As I have written about multiple times, I am a huge fan of Kevin Pollak’s amazing podcast Kevin Pollak’s Chat Show, in which Mr. Pollak sits down for extended (and I mean extended — most of the interviews are about two hours long) conversations with comedians and actors to talk about their lives, their careers, and their craft.  It’s a delicious inside baseball sort of conversation, a delight for a comedy nerd like me.  Mr. Pollak has proven to be a remarkably talented interviewer, able to be very funny while also asking very insightful, probing questions of his guests.

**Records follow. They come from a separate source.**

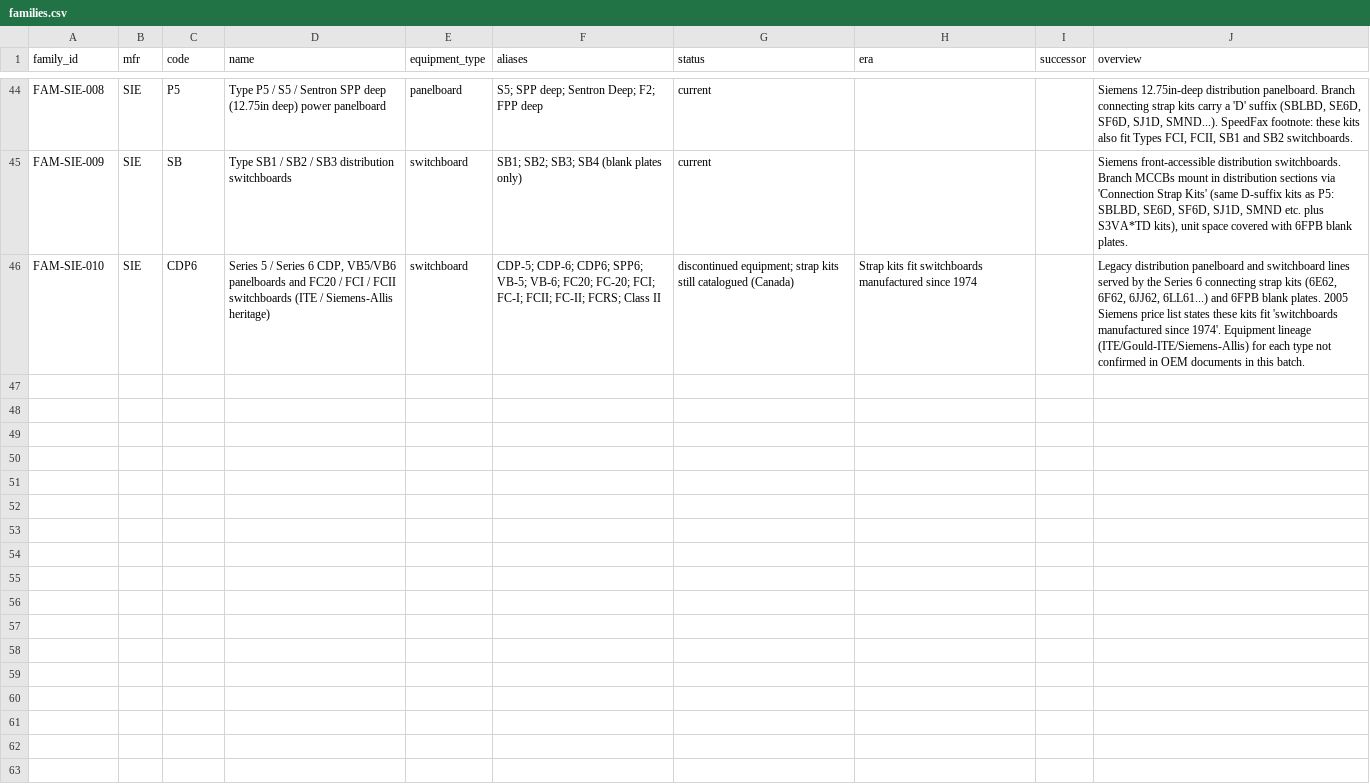
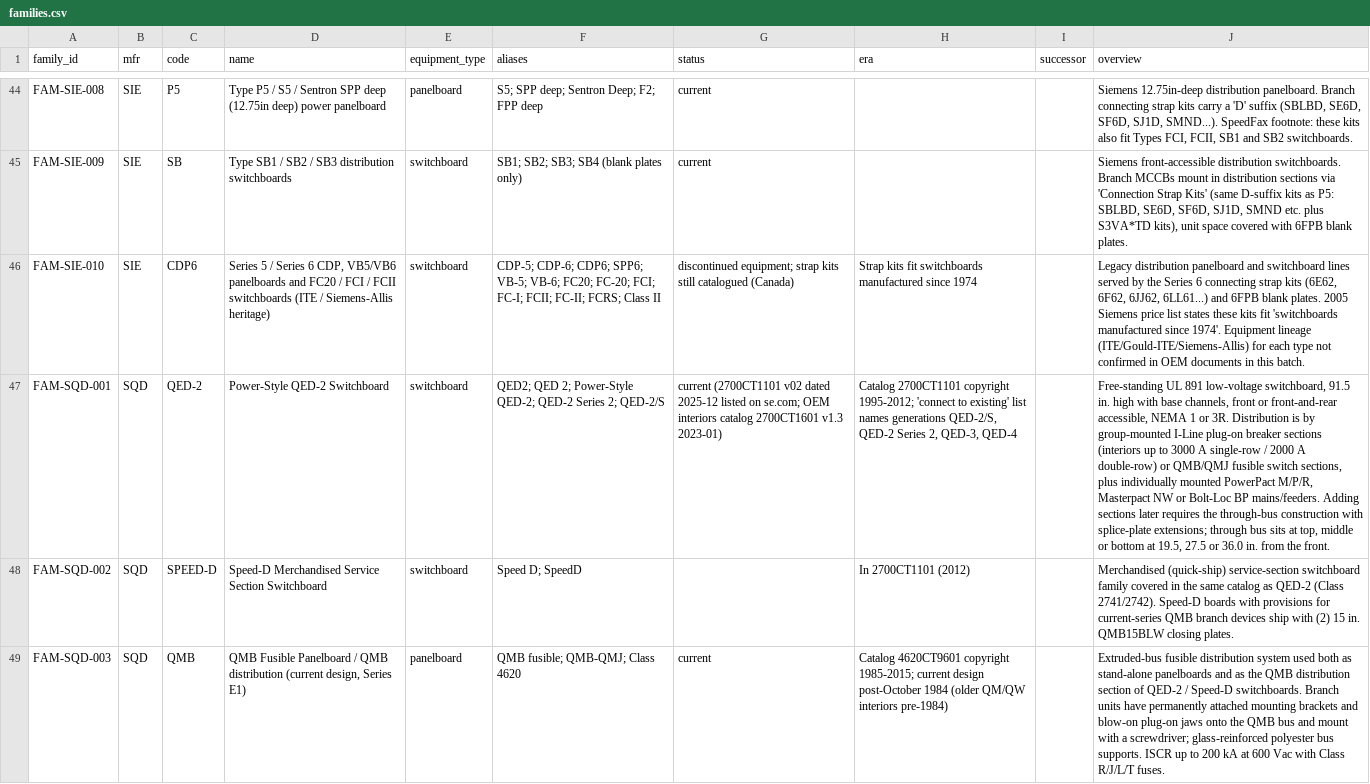
Before and after one commit to devinjburch/Select-Breakers-Catalague, a CSV file: build/families.csv, drawn as a sheet; only a part is shown, gaps mark what is left out; the diff covers the shown part only; the diff names each change by its address in the sheet, - before the commit and + after, or states it on an @@ line.

```diff
--- a/build/families.csv
+++ b/build/families.csv
+row 47: FAM-SQD-001 | SQD | QED-2 | Power-Style QED-2 Switchboard | switchboard | QED2; QED 2; Power-Style QED-2; QED-2 Series 2; QED-2/S | current (2700CT1101 v02 dated 2025-12 listed on se.com; OEM interiors catalog 2700CT1601 v1.3 2023-01) | Catalog 2700CT1101 copyright 1995-2012; 'connect to existing' list names generations QED-2/S, QED-2 Series 2, QED-3, QED-4 |  | Free-standing UL 891 low-voltage switchboard, 91.5 in. high with base channels, front or front-and-rear accessible, NEMA 1 or 3R. Distribution is by group-mounted I-Line plug-on breaker sections (interiors up to 3000 A single-row / 2000 A double-row) or QMB/QMJ fusible switch sections, plus individually mounted PowerPact M/P/R, Masterpact NW or Bolt-Loc BP mains/feeders. Adding sections later requires the through-bus construction with splice-plate extensions; through bus sits at top, middle or bottom at 19.5, 27.5 or 36.0 in. from the front.
+row 48: FAM-SQD-002 | SQD | SPEED-D | Speed-D Merchandised Service Section Switchboard | switchboard | Speed D; SpeedD |  | In 2700CT1101 (2012) |  | Merchandised (quick-ship) service-section switchboard family covered in the same catalog as QED-2 (Class 2741/2742). Speed-D boards with provisions for current-series QMB branch devices ship with (2) 15 in. QMB15BLW closing plates.
+row 49: FAM-SQD-003 | SQD | QMB | QMB Fusible Panelboard / QMB distribution (current design, Series E1) | panelboard | QMB fusible; QMB-QMJ; Class 4620 | current | Catalog 4620CT9601 copyright 1985-2015; current design post-October 1984 (older QM/QW interiors pre-1984) |  | Extruded-bus fusible distribution system used both as stand-alone panelboards and as the QMB distribution section of QED-2 / Speed-D switchboards. Branch units have permanently attached mounting brackets and blow-on plug-on jaws onto the QMB bus and mount with a screwdriver; glass-reinforced polyester bus supports. ISCR up to 200 kA at 600 Vac with Class R/J/L/T fuses.
```
Also changed, not shown: 2 added rows elsewhere in this file, build/breakers.csv, 10 other files.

Over the years, as a regular viewer/listener of the show, it’s clear that there have been certain topics that Mr. Pollak has proven to be particularly interested in exploring with his guests, areas of conversation to which Mr. Pollak seems to return, again and again, with his various guests.  Two of these have become the basis for Mr. Pollak’s new documentary film: first, what is it that makes these comedians/performers first decide to spend their lives entertaining others (what Mr. Pollak amusingly calls “hey look at me disease”) and second, is it true that to be truly funny one needs to have a deep well or sadness and/or trauma in one’s life?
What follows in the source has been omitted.